Shopping for an antivirus program? While every single title aim to do the same thing (secure your PC from malicious programs), they do vary in how they go about achieving that. As such, comparing antivirus products isn’t a cut and dry affair — there are, in fact, more than a handful of items to evaluate and consider.
Defining the Parameters
When we say antivirus software, we don’t just mean titles that take aim at specific subsets of malicious programs. Instead, we’ll want to get one that covers the gamut of threats, including viruses, trojans, spyware, adware, keyloggers, rootkits and more. There’s no point investing in just a spyware cleaner when you will still need something to protect your computer from viruses and the rest of those mopes.
Make Your List
First, make a list of the software titles you want to consider buying. Amazon is a great first stop for this, so will large sites that cover commercial titles across many categories, like PC Magazine, Cnet and such. Create a list of the titles that get a lot of mention or that place high in most rankings. Chances are, those will be what you’ll gravitate to anyway.
Having a list will quickly narrow down your research. This is important because the breadth of options available can really eat up a considerable amount of time. With a list on hand, you immediately set parameters from which to make your evaluations.
Contrary to what you’ve been told, it’s not a necessity for everyone to have an antivirus product. In fact, I know many folks, all of them power users, who use antivirus products sparingly — they only download and install free titles when a need comes up then delete it once the problem is taken care of. Then, they go unprotected the rest of the time, preferring not to have the extra software running in the background (as would be the case with many antivirus titles).
If you’re not quite the power user who knows how to protect your system without an antivirus package, then make a list of what you need an antivirus package for. Is it because your PC is used by more than one person in the house, not all of them quite up to your computer-savvy? Do you download executables and other potentially unsafe files from the internet? Do you connect to a public network where there are many users, not all of whose machines may be guaranteed clean? Make a clear list of why exactly you need an antivirus program — knowing your reasons should help clear up many things about your eventual pick.

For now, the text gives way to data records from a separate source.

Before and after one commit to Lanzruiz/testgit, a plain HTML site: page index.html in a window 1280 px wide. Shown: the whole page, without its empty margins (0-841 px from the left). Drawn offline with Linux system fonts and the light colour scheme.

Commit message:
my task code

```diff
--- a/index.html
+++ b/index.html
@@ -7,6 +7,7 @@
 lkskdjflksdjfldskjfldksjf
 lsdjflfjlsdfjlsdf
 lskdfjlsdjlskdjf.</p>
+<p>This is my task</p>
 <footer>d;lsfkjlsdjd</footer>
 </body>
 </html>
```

The computer underground is continually evolving, with new forms of malware popping out all the time. As such, it’s critical to choose a software that’s also continually updated with information on malicious programs so it can detect, clean up and protect your computer from new threats that show up.
When shopping for an antivirus package then, check on how frequently the threats database is updated. Many offer daily updates provided you’re connected to the internet. Anything less, you’d probably want to think twice about picking up that title. Some commercial titles can also detect suspicious programs that are not yet logged in their database using behavioral patterns found in other suspect programs, so that could prove a valuable feature (on other hand, it can also lead to plenty of false positives).

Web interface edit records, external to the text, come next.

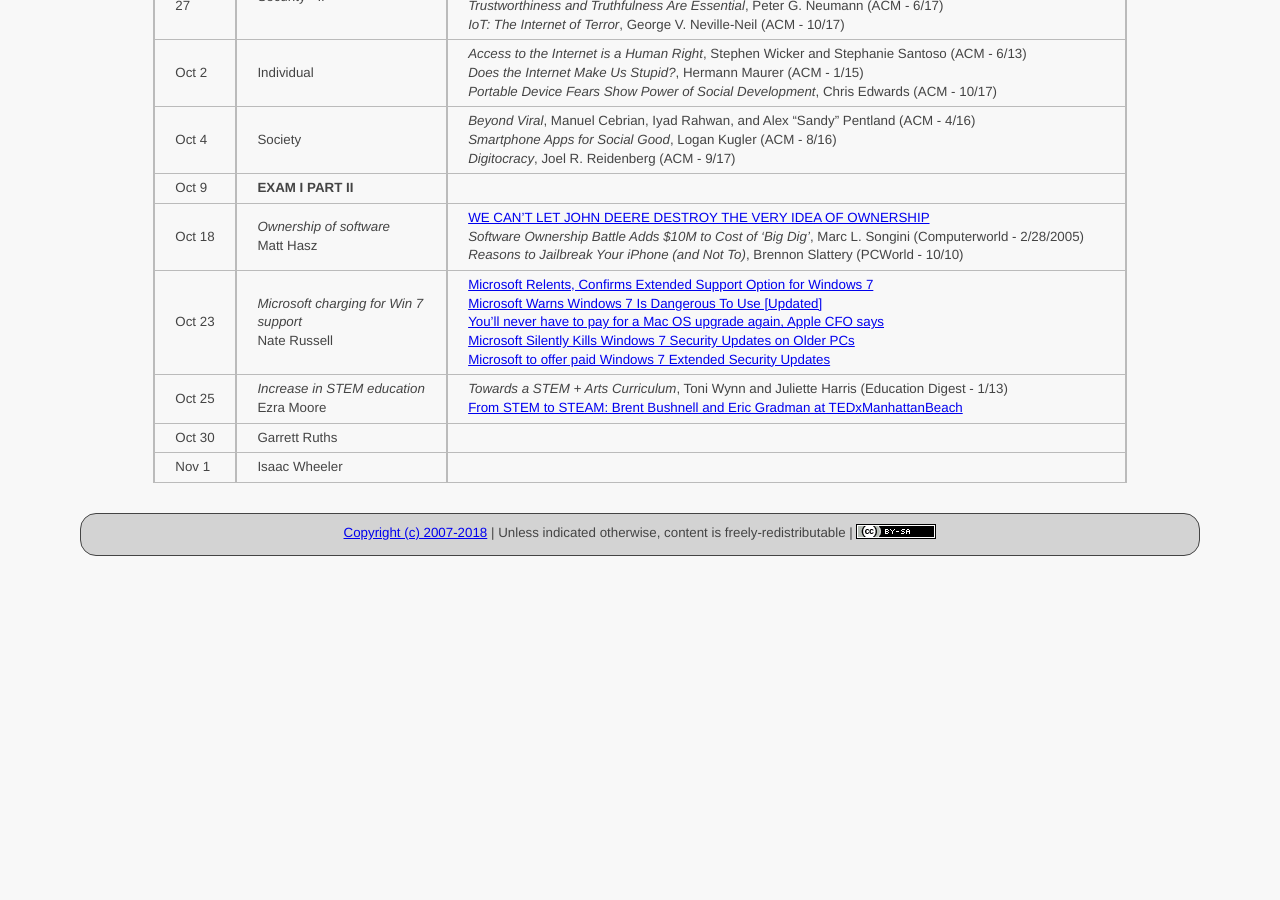
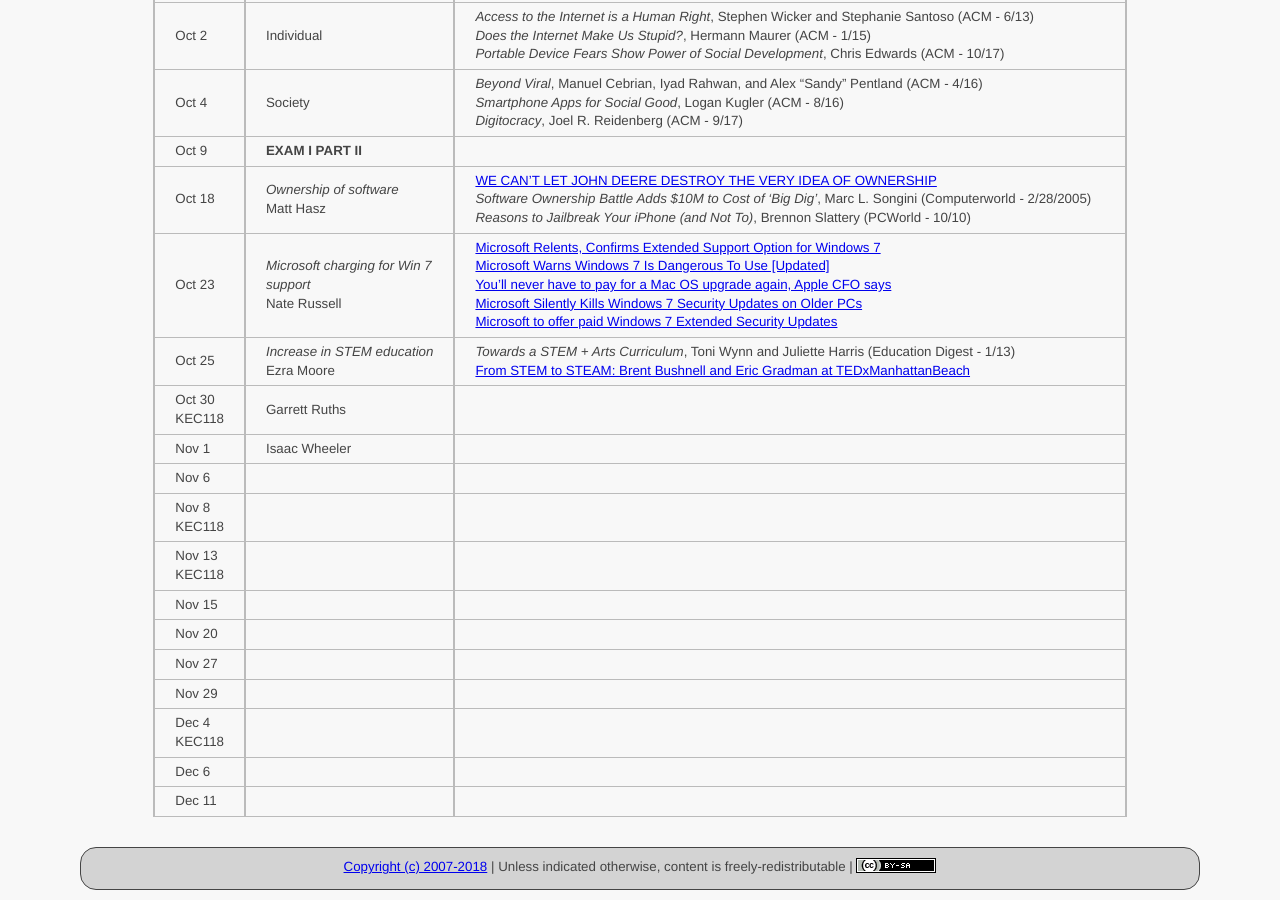
Before and after one commit to ycpcs/cs456-fall2018, a Jekyll site: the page built from schedule/index.md, in a window 1280 px wide and 900 px high, scrolled down 947 px. Built offline with Jekyll 4.4.1, drawn with Linux system fonts in a browser that asks for light colours; before the commit the page ends 1513 px from its top, so only the background shows below that.

Commit message:
update index
update index

```diff
--- a/schedule/index.md
+++ b/schedule/index.md
@@ -30,8 +30,18 @@ All reading materials can be accessed via [Schmidt Library](http://library.ycp.e
 > Oct 18  | *Ownership of software* <br /> Matt Hasz | [WE CAN'T LET JOHN DEERE DESTROY THE VERY IDEA OF OWNERSHIP](https://www.wired.com/2015/04/dmca-ownership-john-deere/) <br /> *Software Ownership Battle Adds $10M to Cost of 'Big Dig'*, Marc L. Songini (Computerworld - 2/28/2005) <br /> *Reasons to Jailbreak Your iPhone (and Not To)*, Brennon Slattery (PCWorld - 10/10) |
 > Oct 23  | *Microsoft charging for Win 7 support* <br /> Nate Russell | [Microsoft Relents, Confirms Extended Support Option for Windows 7](https://www.extremetech.com/computing/276582-microsoft-relents-confirms-extended-support-option-for-windows-7) <br /> [Microsoft Warns Windows 7 Is Dangerous To Use \[Updated\]](https://www.forbes.com/sites/gordonkelly/2017/01/17/microsoft-windows-7-security-hardware-support-problems/#329d05decdba) <br /> [You’ll never have to pay for a Mac OS upgrade again, Apple CFO says](https://www.geekwire.com/2013/pay-mac-os-upgrade-apple-cfo/) <br /> [Microsoft Silently Kills Windows 7 Security Updates on Older PCs](https://www.extremetech.com/computing/271982-microsoft-silently-kills-windows-7-security-updates-on-older-pcs) <br /> [Microsoft to offer paid Windows 7 Extended Security Updates](https://www.zdnet.com/article/microsoft-to-offer-paid-windows-7-extended-security-updates/) |
 > Oct 25  | *Increase in STEM education* <br /> Ezra Moore | *Towards a STEM + Arts Curriculum*, Toni Wynn and Juliette Harris (Education Digest - 1/13) <br /> [From STEM to STEAM: Brent Bushnell and Eric Gradman at TEDxManhattanBeach](https://youtu.be/0rAbylCphUk) |
-> Oct 30  | Garrett Ruths       |
+> Oct 30 <br /> KEC118  | Garrett Ruths       |
 > Nov 1   | Isaac Wheeler       |
+> Nov 6   |  |
+> Nov 8 <br /> KEC118  |  |
+> Nov 13 <br /> KEC118  |  |
+> Nov 15  |  |
+> Nov 20  |  |
+> Nov 27  |  |
+> Nov 29  |  |
+> Dec 4 <br /> KEC118  |  |
+> Dec 6   |  |
+> Dec 11  |  |
 
 
 
```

Standalone Software and Security Suites
Most modern antivirus software blur the line between a standalone antivirus system and a full security suite. In fact, most of the popular products out right now integrate fully-functional security features including firewalls and traffic monitoring on top of its main virus-slaying function.

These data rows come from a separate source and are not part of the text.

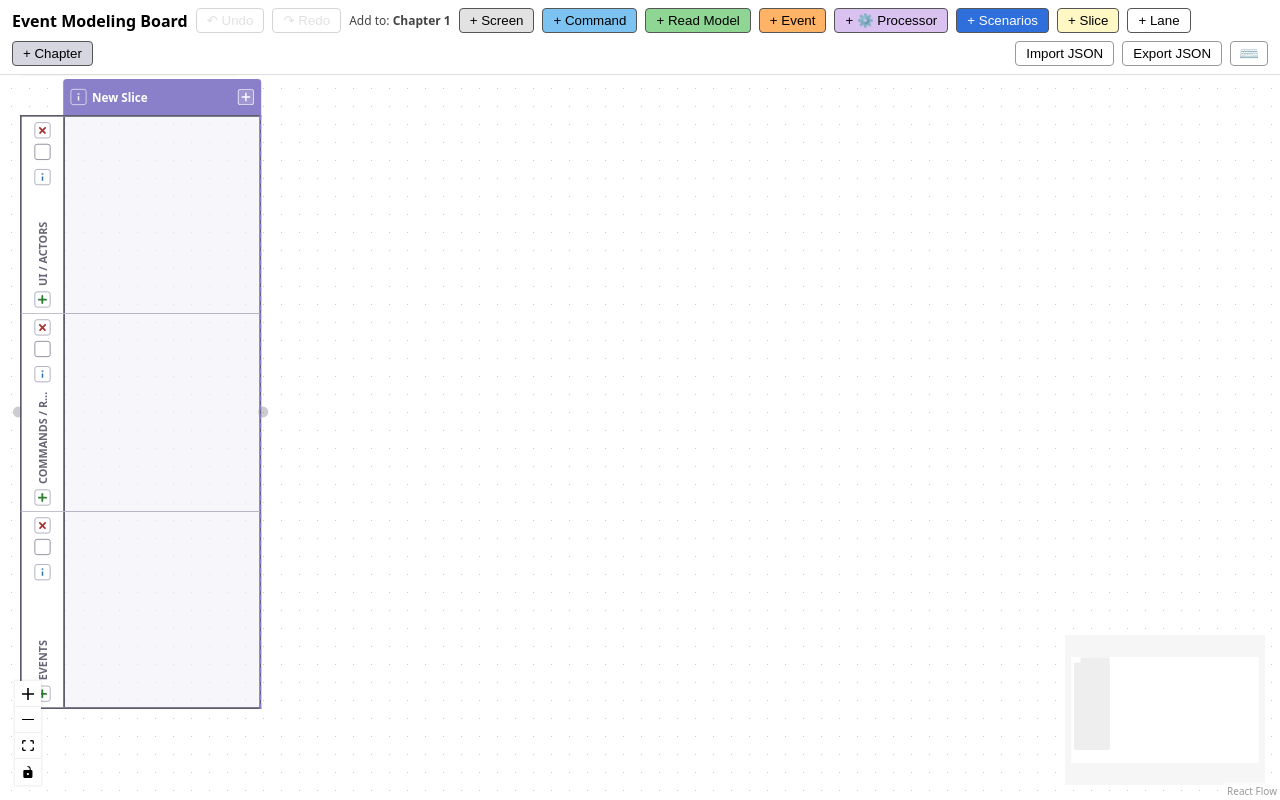
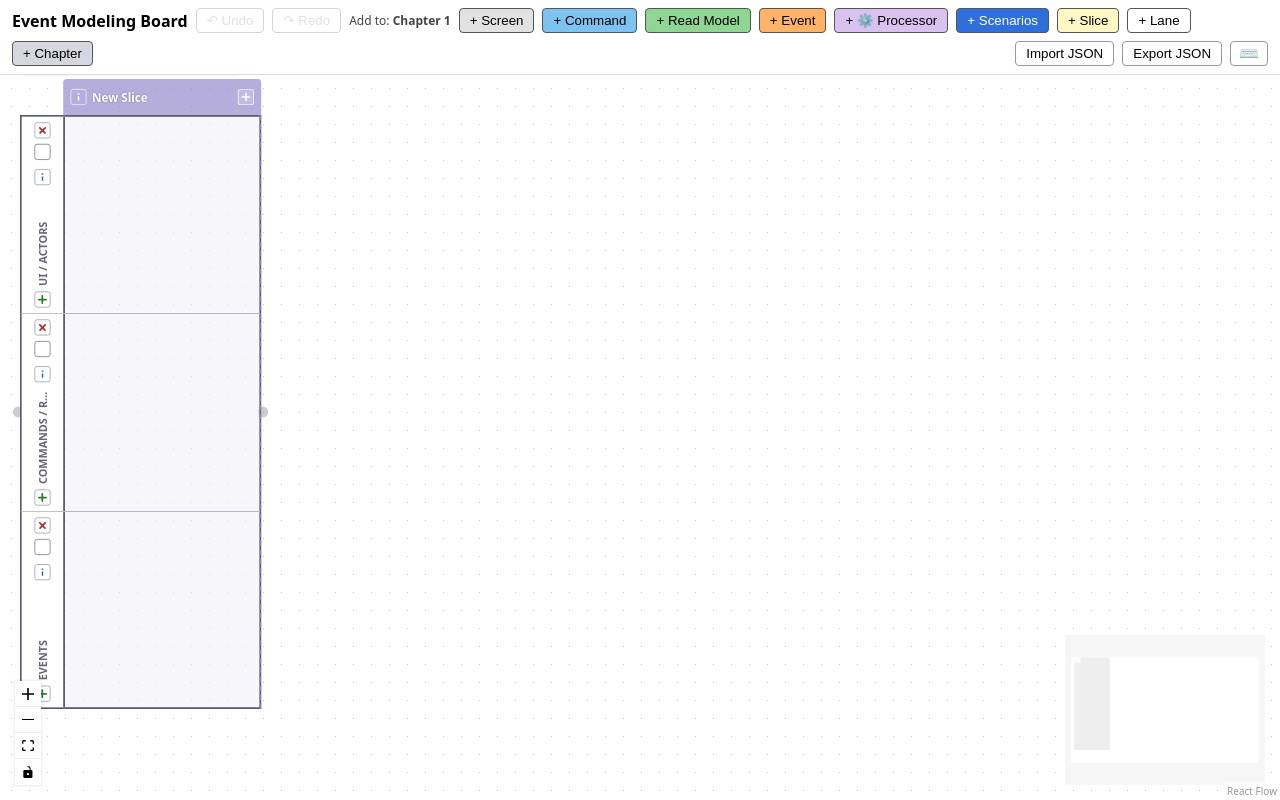
Before and after one commit to amitev/eventmodeling, a React (Vite) app: page / in a window 1280 px wide. Built offline with nearby package versions, Linux system fonts and the light colour scheme.

Commit message:
Make slice header less intrusive

```diff
--- a/src/styles.css
+++ b/src/styles.css
@@ -92,7 +92,8 @@ html, body, #root { height: 100%; margin: 0; font-family: system-ui, sans-serif;
 .slice-header {
   pointer-events: auto; height: 40px; box-sizing: border-box;
   display: flex; align-items: center; justify-content: space-between; gap: 6px;
-  padding: 0 8px; background: #8a7fc9; color: #fff; border-radius: 4px 4px 0 0;
+  padding: 0 8px; background: rgba(138, 127, 201, 0.6); color: #fff; border-radius: 4px 4px 0 0;
+  text-shadow: 0 0 2px rgba(0, 0, 0, 0.35);
   cursor: grab; user-select: none; touch-action: none;
 }
 .slice-header:active { cursor: grabbing; }
```
Also changed, not shown: spec/REQUIREMENTS.md (+1 -1 lines).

BitDefender, for instance, includes remote management and anti-phishing; Kaspersky can scan your system for security vulnerabilities; Outpost includes a feature to block user-marked private data; and so on. Basically, even titles often marketed as just an “antivirus” will integrate one or more features that extend its function.
Active or Passive Operation
Do you prefer knowing every little security event that the antivirus encounters in your machine? Or do you prefer it to just happen in the background and spare you from the alerts? Different antivirus software offer different degrees of customizations for these things. Personally, I like to work as if the antivirus isn’t running at all (it’s very distracting to have pop-ups and dialogs alerting you every couple of minutes), although I do want it to keep a log I can review at the end of the day, so that’s a critical feature I’d look for if I was shopping for one.
There are probably as many free antivirus products out there as commercial titles, so there’s no reason to go unprotected if you don’t want to. For those looking at getting a free antivirus product, I’m a big fan of Panda Cloud and Malwarebytes Anti-Malware, both of which have seriously high detection rates. The big downside to free offerings is they rarely offer the full package. Malwarebytes, for instance, is strictly about searching and cleaning up your computer — no real-time protection for threats that get into your system. Panda Cloud, on the other hand, requires a live internet connection during the procedure, so it’s not an ideal tool if you spend a lot of time working offline. PCTools Threatfire, meanwhile, guards against unknown threats in real-time using behavior-based signatures, but lacks the ability to detect dormant threats hiding within the system.
Because of the wealth of options in good free antivirus software, the prices of commercial antivirus titles isn’t as exorbitant as they could have been (people will be willing to pay premium for securing their data, after all). This is a good thing, too, since that makes a proper antivirus with full customer support easily available to users. So long as you perform due diligence when shopping for a quality title that satisfies your needs, there should be programs available to whatever budget you’re working with.